PROBLEM TO WORK ON: Copy each line of the listing where the word "diamond" can be found.

DATA:
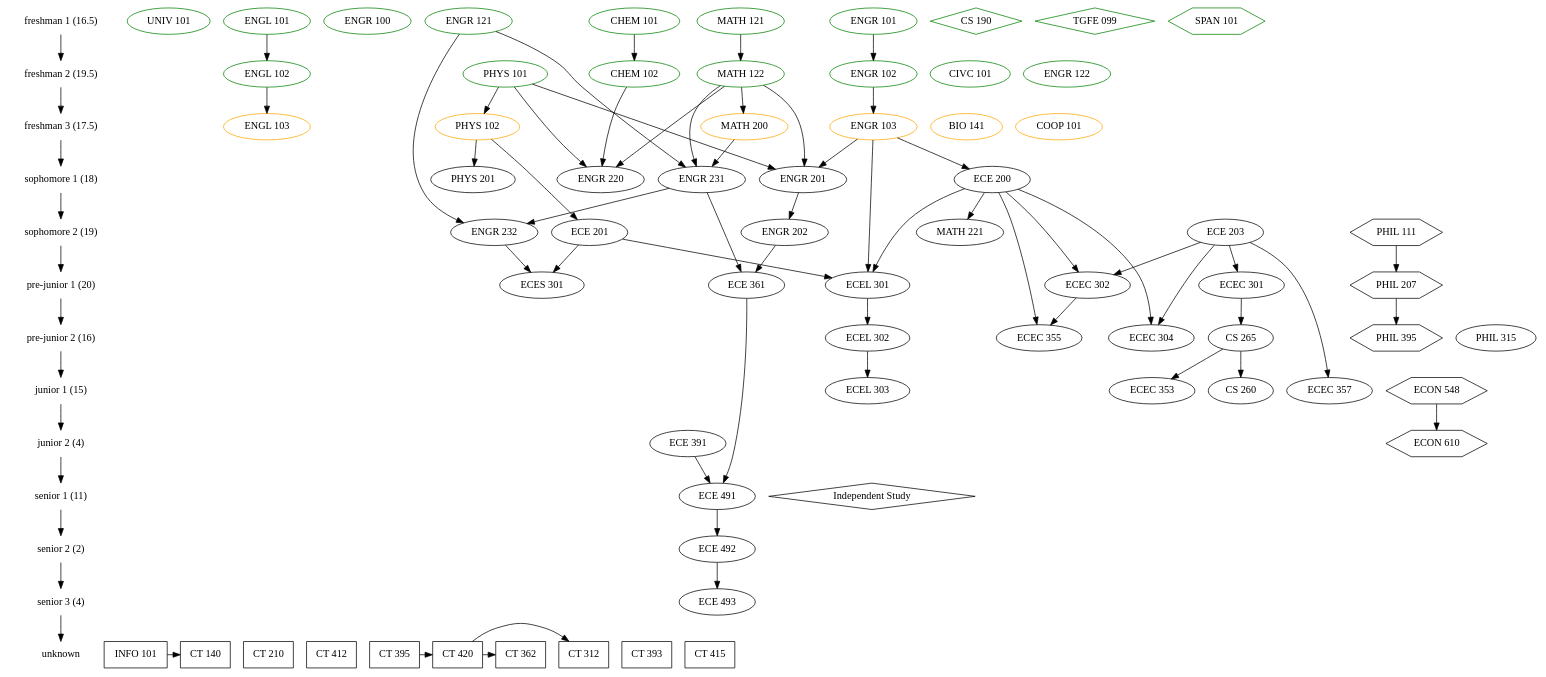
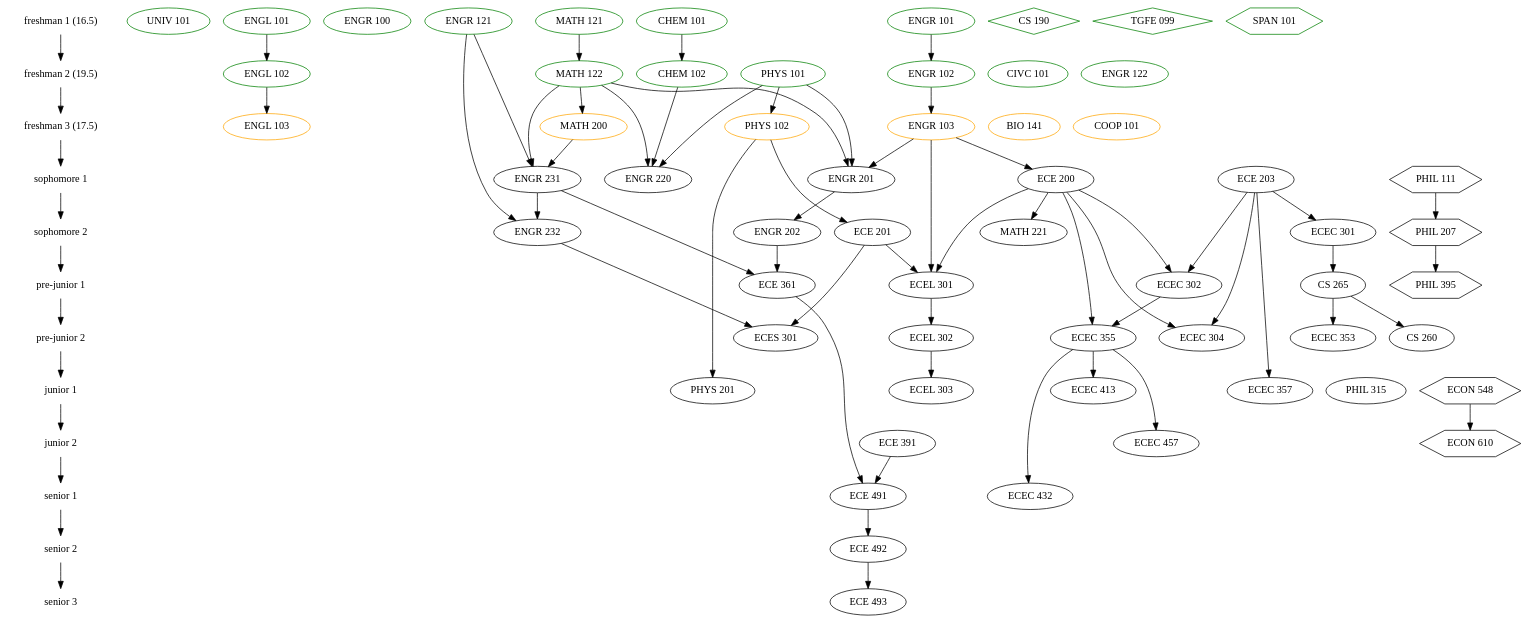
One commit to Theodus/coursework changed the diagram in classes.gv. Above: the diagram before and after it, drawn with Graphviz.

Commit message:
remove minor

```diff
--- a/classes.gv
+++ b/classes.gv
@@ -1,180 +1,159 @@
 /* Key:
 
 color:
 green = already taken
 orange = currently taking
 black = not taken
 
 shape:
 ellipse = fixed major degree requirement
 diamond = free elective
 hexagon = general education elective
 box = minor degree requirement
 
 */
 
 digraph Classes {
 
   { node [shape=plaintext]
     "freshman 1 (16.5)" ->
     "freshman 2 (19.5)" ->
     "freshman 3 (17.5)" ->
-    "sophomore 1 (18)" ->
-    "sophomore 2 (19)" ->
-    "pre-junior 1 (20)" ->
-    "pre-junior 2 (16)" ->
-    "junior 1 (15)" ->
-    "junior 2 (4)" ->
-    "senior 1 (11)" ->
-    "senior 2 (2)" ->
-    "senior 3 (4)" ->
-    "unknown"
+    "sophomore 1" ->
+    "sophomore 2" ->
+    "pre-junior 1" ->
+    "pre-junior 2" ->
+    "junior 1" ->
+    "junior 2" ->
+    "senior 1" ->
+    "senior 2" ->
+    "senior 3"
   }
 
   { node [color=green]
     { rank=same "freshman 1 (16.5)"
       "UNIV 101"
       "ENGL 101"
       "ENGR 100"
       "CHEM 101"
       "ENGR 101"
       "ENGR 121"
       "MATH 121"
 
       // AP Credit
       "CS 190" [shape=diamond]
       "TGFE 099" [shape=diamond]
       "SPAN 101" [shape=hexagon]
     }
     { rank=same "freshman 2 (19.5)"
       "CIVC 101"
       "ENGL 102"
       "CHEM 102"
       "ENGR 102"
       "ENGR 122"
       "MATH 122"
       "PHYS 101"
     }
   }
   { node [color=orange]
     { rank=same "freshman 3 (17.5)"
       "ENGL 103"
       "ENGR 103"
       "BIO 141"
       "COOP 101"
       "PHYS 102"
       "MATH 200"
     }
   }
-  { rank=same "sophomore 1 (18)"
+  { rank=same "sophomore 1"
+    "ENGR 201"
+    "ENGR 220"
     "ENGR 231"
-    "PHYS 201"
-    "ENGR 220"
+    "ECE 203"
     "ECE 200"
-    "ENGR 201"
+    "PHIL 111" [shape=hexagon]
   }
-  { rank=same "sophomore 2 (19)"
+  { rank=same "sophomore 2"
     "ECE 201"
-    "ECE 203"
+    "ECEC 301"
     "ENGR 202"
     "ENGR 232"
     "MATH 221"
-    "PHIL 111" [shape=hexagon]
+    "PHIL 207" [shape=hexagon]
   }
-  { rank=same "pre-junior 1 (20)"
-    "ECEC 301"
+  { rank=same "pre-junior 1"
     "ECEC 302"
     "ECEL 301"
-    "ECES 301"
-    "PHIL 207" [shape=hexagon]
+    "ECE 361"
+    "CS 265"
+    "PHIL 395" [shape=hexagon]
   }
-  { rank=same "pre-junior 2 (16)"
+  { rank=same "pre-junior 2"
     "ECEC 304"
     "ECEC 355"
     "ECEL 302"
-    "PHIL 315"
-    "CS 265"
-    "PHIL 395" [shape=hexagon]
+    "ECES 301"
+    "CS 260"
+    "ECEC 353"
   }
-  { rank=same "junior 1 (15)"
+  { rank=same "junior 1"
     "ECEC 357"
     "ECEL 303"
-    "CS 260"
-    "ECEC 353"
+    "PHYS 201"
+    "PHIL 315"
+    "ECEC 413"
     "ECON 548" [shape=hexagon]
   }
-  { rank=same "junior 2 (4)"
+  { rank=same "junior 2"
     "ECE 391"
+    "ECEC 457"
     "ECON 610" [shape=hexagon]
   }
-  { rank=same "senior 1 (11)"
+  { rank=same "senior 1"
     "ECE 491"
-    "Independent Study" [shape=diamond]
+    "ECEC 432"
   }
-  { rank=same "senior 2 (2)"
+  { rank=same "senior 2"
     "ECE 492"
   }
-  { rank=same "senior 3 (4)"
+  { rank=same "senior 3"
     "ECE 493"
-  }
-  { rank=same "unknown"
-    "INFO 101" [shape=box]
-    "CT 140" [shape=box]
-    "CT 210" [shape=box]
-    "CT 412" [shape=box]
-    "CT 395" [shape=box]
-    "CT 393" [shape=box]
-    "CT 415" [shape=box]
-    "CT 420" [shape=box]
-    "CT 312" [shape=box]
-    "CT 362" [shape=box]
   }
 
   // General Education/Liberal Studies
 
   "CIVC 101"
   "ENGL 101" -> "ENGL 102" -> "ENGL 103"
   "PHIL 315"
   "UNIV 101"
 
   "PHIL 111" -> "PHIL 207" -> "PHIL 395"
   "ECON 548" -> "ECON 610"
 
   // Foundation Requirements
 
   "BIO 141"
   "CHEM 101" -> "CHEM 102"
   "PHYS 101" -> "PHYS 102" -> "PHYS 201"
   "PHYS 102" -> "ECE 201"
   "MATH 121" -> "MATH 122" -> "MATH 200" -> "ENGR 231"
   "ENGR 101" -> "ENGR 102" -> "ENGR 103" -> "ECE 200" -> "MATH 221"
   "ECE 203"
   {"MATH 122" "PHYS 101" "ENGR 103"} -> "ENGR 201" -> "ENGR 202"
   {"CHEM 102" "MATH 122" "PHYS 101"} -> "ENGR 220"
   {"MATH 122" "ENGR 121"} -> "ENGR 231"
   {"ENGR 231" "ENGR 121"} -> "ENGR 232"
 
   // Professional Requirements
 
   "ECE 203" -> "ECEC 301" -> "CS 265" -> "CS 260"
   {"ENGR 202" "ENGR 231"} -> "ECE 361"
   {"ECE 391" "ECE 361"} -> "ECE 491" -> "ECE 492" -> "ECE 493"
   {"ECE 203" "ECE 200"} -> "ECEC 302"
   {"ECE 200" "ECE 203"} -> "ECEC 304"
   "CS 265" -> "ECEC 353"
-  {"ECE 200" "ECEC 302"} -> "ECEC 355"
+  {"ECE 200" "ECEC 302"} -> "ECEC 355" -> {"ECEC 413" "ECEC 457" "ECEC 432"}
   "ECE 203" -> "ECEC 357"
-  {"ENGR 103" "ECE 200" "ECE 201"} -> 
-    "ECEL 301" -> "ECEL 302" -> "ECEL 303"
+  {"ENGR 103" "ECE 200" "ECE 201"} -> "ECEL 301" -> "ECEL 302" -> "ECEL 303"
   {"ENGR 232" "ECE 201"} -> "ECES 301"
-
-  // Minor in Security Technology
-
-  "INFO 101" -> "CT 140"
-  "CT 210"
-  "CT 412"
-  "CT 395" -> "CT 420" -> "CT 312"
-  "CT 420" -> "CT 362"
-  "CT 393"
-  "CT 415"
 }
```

...

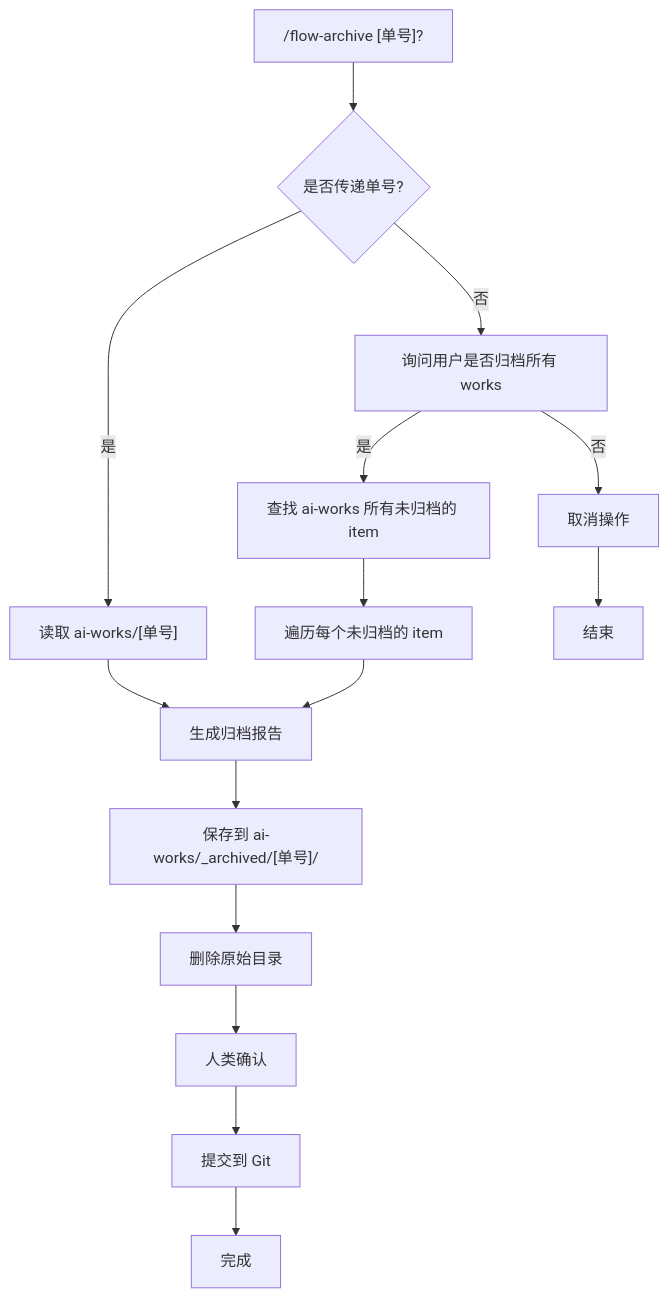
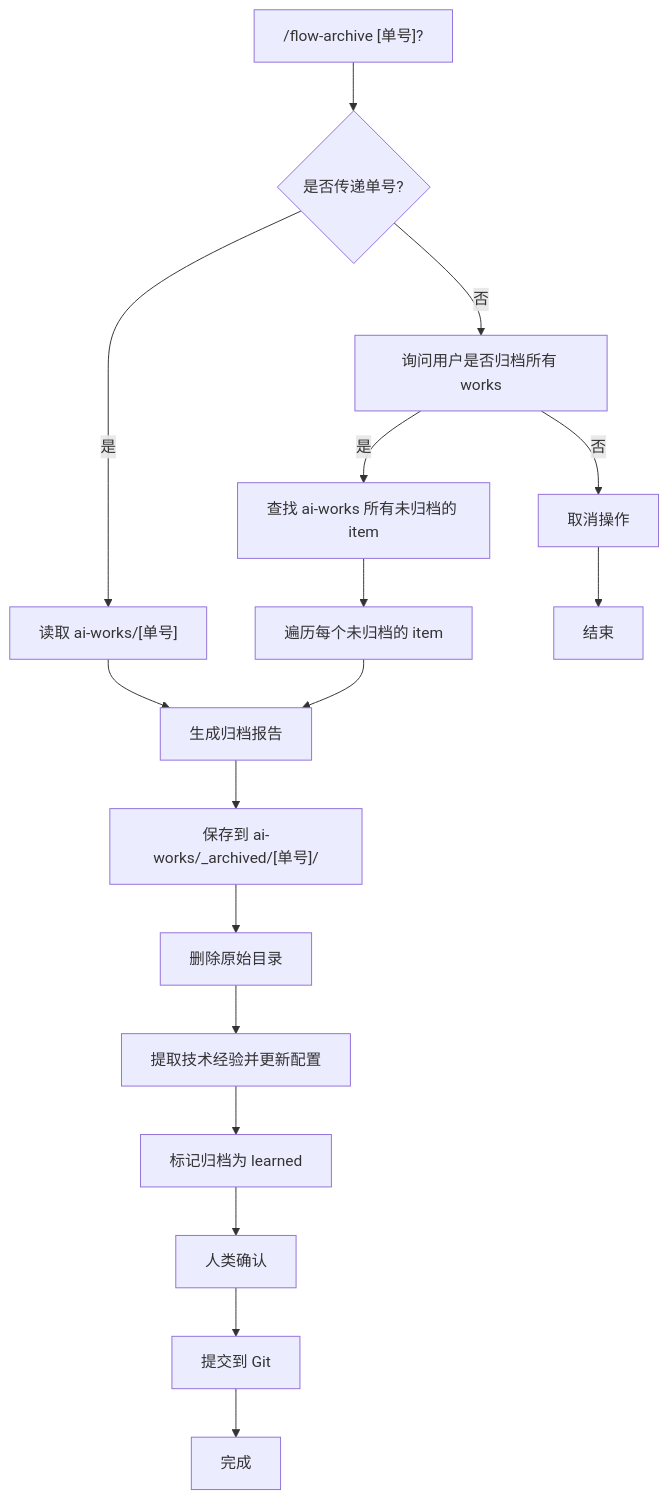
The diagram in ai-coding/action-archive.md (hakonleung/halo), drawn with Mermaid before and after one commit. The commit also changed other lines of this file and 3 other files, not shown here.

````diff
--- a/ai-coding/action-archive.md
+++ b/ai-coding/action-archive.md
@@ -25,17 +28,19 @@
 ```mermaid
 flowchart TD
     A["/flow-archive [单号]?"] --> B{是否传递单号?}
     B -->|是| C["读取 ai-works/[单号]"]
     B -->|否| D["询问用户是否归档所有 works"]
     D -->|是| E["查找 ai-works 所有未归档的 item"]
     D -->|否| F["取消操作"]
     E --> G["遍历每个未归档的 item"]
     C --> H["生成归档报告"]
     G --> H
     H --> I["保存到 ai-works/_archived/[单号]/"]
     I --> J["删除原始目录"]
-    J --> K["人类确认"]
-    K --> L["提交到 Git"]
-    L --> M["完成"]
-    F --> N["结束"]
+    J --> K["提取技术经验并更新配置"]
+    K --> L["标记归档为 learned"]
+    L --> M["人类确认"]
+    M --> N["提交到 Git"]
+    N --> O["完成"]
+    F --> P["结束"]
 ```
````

==

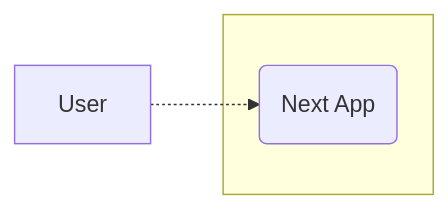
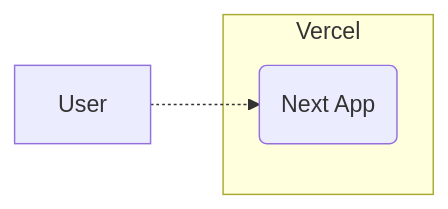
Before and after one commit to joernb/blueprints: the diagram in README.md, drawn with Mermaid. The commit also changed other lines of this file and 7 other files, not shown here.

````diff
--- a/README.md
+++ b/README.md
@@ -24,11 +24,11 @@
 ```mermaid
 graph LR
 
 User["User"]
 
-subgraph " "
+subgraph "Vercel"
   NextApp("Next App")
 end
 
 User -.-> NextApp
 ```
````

ANSWER:
 diamond = free elective
       "CS 190" [shape=diamond]
       "TGFE 099" [shape=diamond]
-    "Independent Study" [shape=diamond]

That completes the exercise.